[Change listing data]
══════════════════════════════

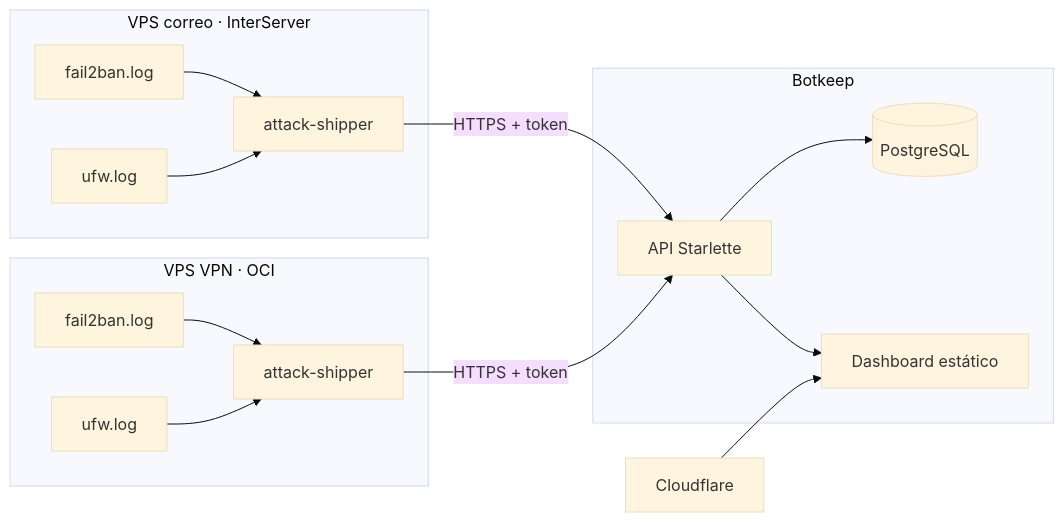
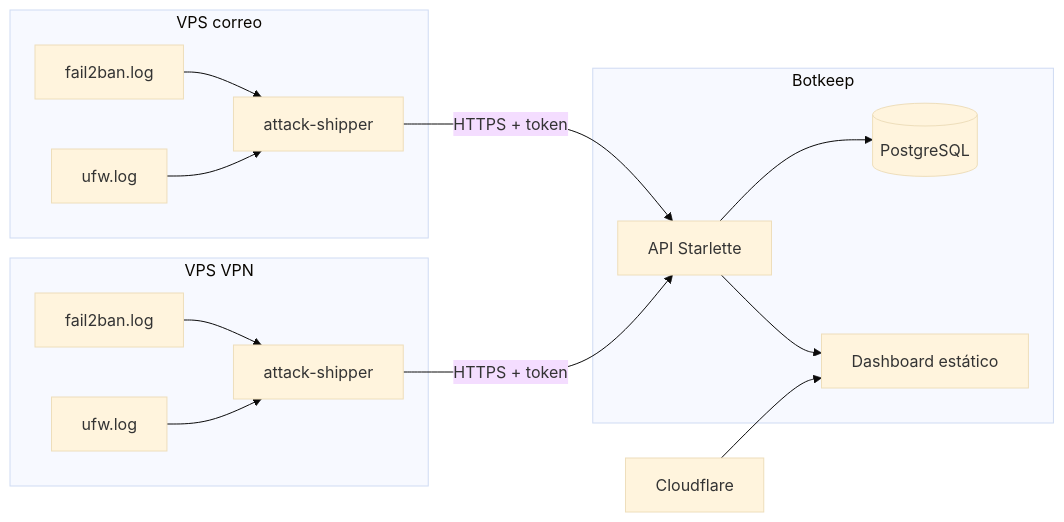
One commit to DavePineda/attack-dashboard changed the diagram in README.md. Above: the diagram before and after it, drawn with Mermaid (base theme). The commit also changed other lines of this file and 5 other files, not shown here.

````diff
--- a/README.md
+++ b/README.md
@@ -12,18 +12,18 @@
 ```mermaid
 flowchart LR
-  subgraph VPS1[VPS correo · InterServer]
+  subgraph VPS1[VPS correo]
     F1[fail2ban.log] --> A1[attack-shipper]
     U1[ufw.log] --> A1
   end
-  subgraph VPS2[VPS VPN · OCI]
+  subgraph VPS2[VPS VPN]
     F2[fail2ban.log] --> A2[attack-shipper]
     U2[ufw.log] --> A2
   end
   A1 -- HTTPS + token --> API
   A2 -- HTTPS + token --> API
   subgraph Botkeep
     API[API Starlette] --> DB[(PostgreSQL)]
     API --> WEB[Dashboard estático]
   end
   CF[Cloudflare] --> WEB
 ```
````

══════════════════════════════

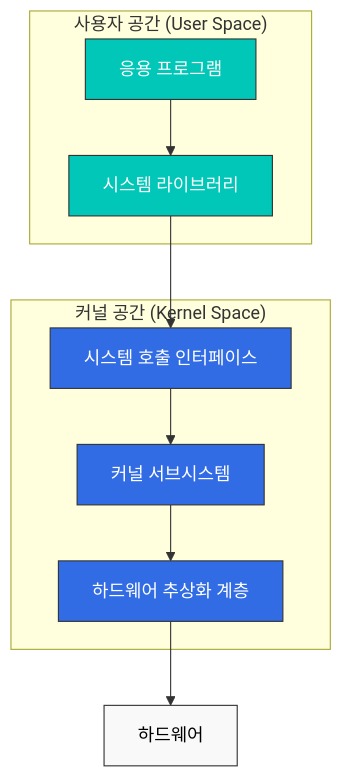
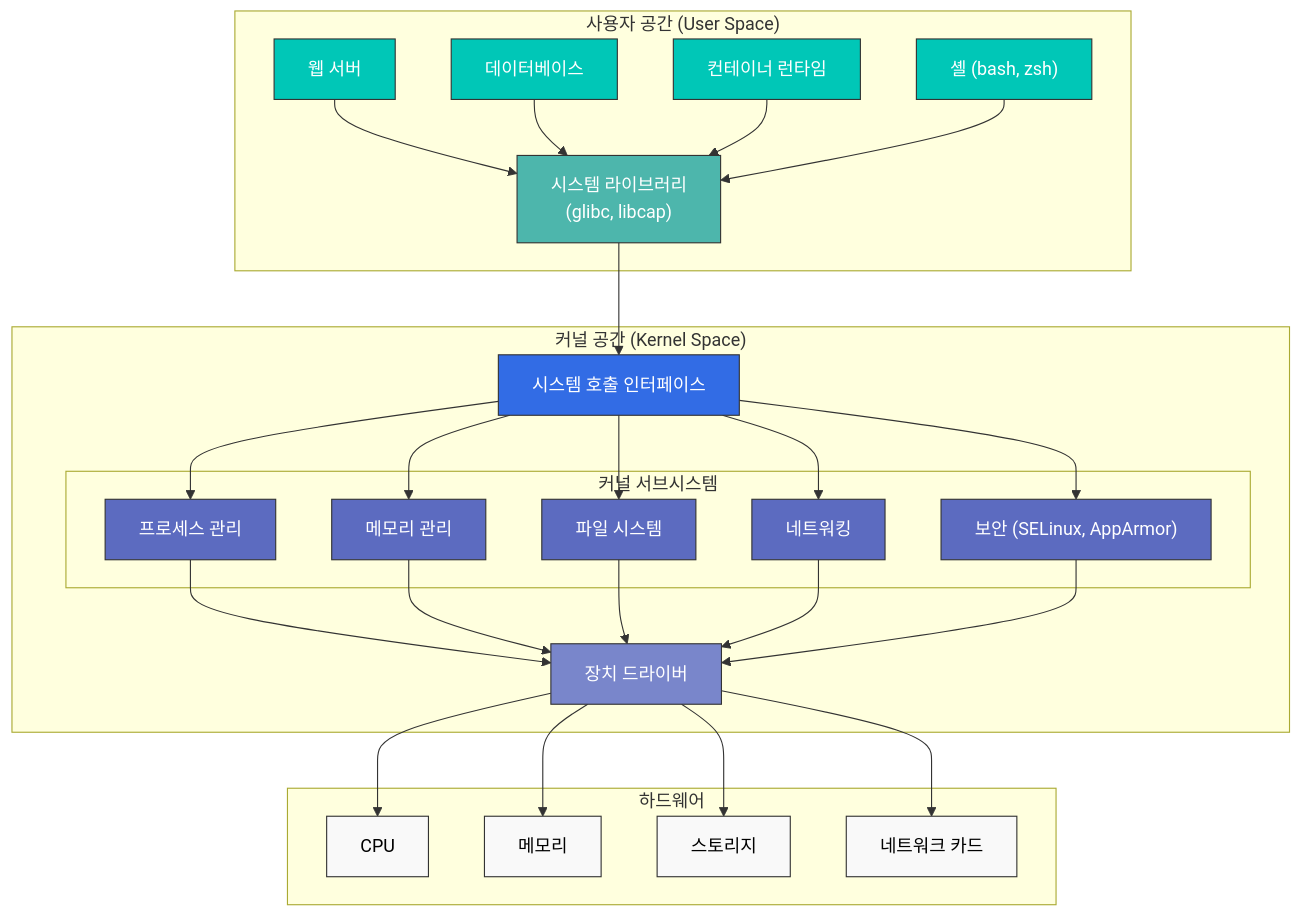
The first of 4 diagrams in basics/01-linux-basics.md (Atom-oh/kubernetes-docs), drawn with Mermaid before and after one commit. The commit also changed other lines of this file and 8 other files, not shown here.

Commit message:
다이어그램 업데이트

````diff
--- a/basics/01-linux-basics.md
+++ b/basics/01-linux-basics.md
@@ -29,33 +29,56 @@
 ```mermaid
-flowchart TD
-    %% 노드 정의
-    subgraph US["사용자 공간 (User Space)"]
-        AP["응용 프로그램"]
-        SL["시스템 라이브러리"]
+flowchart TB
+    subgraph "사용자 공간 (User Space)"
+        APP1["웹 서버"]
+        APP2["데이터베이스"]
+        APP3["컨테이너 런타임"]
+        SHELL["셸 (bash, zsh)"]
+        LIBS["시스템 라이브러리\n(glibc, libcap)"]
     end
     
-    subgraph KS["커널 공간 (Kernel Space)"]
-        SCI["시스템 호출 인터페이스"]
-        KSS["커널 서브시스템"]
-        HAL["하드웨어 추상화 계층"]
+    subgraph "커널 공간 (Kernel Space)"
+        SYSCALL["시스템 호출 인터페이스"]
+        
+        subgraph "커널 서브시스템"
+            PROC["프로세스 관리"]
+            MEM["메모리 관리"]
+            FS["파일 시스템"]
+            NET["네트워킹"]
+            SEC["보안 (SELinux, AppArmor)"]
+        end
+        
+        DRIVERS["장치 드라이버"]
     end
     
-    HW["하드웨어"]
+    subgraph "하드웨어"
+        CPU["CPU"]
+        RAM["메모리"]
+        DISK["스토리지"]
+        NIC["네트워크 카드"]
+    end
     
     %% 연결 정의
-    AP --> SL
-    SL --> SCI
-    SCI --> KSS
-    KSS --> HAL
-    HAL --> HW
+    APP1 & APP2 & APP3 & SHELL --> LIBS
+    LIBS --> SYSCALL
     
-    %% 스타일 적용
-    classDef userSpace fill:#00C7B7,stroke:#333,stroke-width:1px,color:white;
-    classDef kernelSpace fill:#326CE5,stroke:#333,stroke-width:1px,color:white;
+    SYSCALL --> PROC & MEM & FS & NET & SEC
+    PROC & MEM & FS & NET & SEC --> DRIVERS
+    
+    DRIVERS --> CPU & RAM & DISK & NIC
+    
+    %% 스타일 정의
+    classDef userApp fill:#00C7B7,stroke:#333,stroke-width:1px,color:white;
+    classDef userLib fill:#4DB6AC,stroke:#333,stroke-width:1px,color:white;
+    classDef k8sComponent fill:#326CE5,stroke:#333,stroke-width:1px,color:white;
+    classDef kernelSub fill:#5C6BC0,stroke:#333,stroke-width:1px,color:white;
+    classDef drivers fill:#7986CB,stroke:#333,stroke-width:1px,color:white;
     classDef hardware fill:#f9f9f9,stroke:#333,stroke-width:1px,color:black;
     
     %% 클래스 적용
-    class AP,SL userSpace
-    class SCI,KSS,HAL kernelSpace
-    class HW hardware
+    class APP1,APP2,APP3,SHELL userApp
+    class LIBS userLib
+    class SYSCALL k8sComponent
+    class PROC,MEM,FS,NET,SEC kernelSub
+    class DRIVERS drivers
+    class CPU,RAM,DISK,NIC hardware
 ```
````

══════════════════════════════

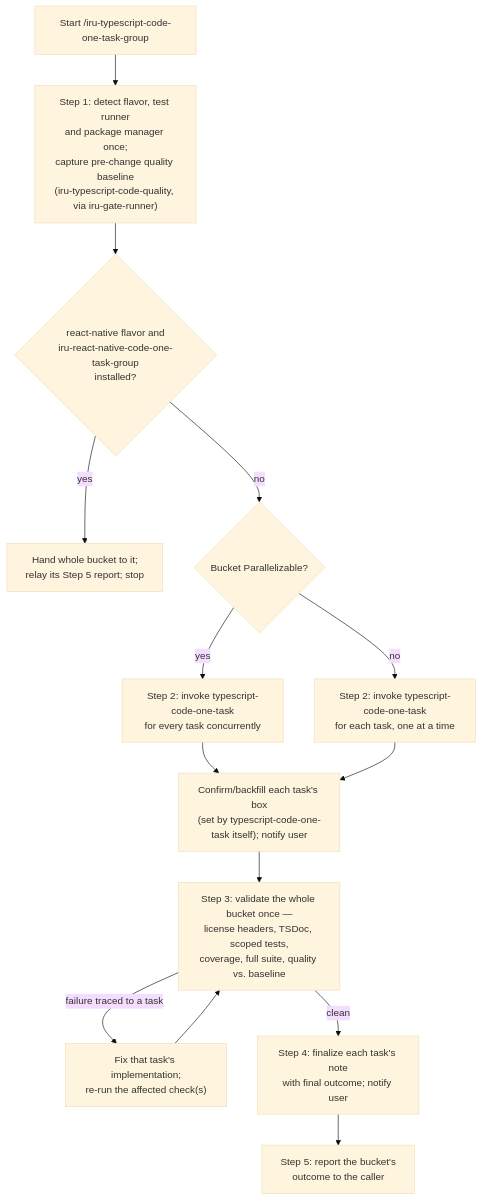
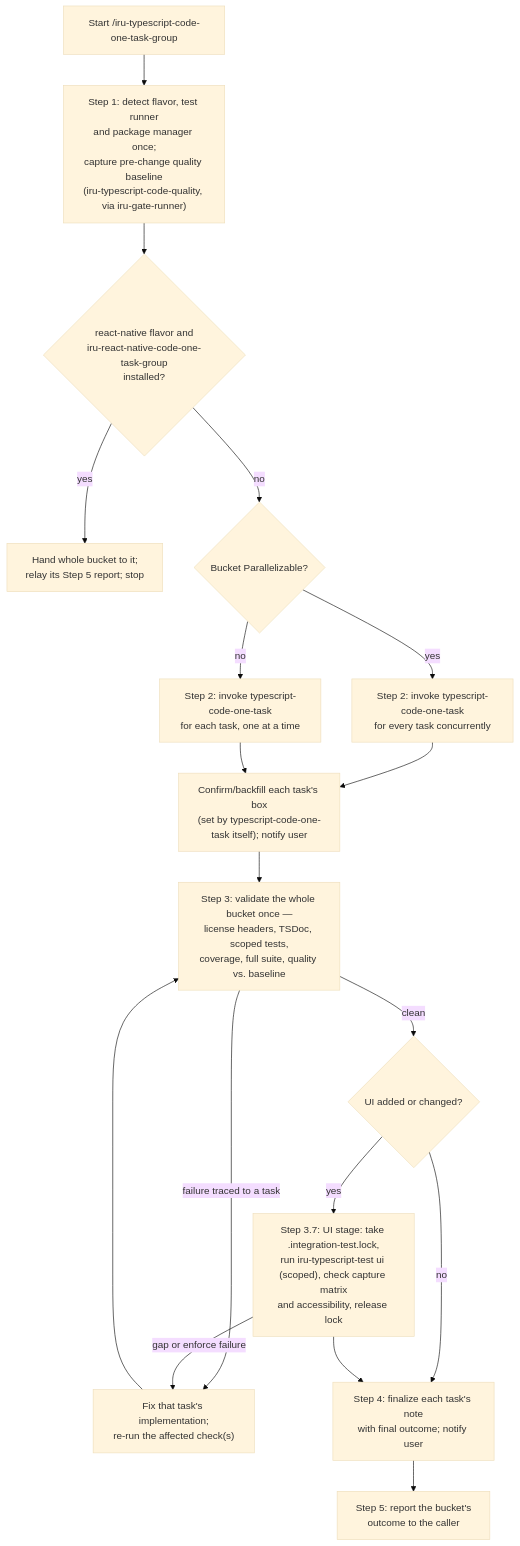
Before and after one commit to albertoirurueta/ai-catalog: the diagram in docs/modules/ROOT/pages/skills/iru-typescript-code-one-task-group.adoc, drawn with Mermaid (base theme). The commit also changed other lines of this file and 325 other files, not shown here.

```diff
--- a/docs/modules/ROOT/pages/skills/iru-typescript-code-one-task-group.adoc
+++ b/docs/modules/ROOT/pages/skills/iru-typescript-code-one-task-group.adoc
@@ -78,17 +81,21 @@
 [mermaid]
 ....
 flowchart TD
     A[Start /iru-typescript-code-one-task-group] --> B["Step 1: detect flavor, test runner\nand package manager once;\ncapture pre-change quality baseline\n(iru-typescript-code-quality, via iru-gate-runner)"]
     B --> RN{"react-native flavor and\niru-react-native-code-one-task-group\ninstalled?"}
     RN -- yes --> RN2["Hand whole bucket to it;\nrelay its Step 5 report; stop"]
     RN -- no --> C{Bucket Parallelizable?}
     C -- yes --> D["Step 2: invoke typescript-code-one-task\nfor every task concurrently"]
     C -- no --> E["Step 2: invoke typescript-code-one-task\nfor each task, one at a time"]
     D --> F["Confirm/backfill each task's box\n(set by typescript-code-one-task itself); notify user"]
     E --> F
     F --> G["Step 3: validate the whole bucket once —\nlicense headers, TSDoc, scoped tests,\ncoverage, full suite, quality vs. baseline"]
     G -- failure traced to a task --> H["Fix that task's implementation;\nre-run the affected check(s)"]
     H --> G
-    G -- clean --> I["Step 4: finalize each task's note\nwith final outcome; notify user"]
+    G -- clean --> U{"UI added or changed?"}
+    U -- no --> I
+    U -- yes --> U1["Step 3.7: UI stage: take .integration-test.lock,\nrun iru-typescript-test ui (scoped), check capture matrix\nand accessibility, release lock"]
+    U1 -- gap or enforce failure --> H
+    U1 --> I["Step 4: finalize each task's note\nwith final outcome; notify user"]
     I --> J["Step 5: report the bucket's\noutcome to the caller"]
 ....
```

══════════════════════════════

WHAT THE TASK REQUIRES:
Which of the lines above hold the string "typescript"? Copy each one.

YOUR RESPONSE:
Before and after one commit to albertoirurueta/ai-catalog: the diagram in docs/modules/ROOT/pages/skills/iru-typescript-code-one-task-group.adoc, drawn with Mermaid (base theme). The commit also changed other lines of this file and 325 other files, not shown here.
--- a/docs/modules/ROOT/pages/skills/iru-typescript-code-one-task-group.adoc
+++ b/docs/modules/ROOT/pages/skills/iru-typescript-code-one-task-group.adoc
     A[Start /iru-typescript-code-one-task-group] --> B["Step 1: detect flavor, test runner\nand package manager once;\ncapture pre-change quality baseline\n(iru-typescript-code-quality, via iru-gate-runner)"]
     C -- yes --> D["Step 2: invoke typescript-code-one-task\nfor every task concurrently"]
     C -- no --> E["Step 2: invoke typescript-code-one-task\nfor each task, one at a time"]
     D --> F["Confirm/backfill each task's box\n(set by typescript-code-one-task itself); notify user"]
+    U -- yes --> U1["Step 3.7: UI stage: take .integration-test.lock,\nrun iru-typescript-test ui (scoped), check capture matrix\nand accessibility, release lock"]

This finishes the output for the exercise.